── ENTRIES SUPPLIED
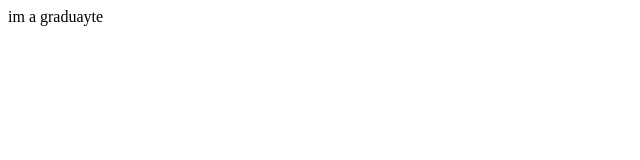
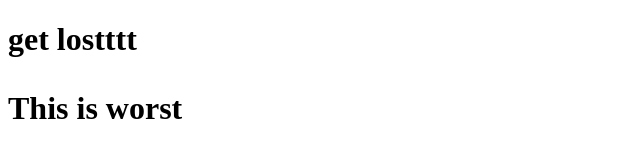
Before and after one commit to ardra-2805/ardra-2805.github.io, a plain HTML site: page index.html in a window 1280 px wide. Shown: the whole page, without its empty margins (0-640 px from the left). Drawn offline with Linux system fonts and the light colour scheme.

Commit message:
Update index.html

```diff
--- a/index.html
+++ b/index.html
@@ -1,8 +1,12 @@
+<!DOCTYPE html>
 <html>
-  <head>
-    <title>hiiii ardra wats up!!!!!!!!!!!</title>
-  </head>
-    <body>
-      <p>im a graduayte</p>
-      </body>
-    </html>
+<head>
+<title>hiiii ardra</title>
+</head>
+<body>
+
+<h1>get lostttt</<h1>
+<p>This is worst </p>
+
+</body>
+</html>
```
────
The lines holding the word "index" are the answer. Pull them out of the records and copy them.

__FINISHED TASK__:
Before and after one commit to ardra-2805/ardra-2805.github.io, a plain HTML site: page index.html in a window 1280 px wide. Shown: the whole page, without its empty margins (0-640 px from the left). Drawn offline with Linux system fonts and the light colour scheme.
Update index.html
--- a/index.html
+++ b/index.html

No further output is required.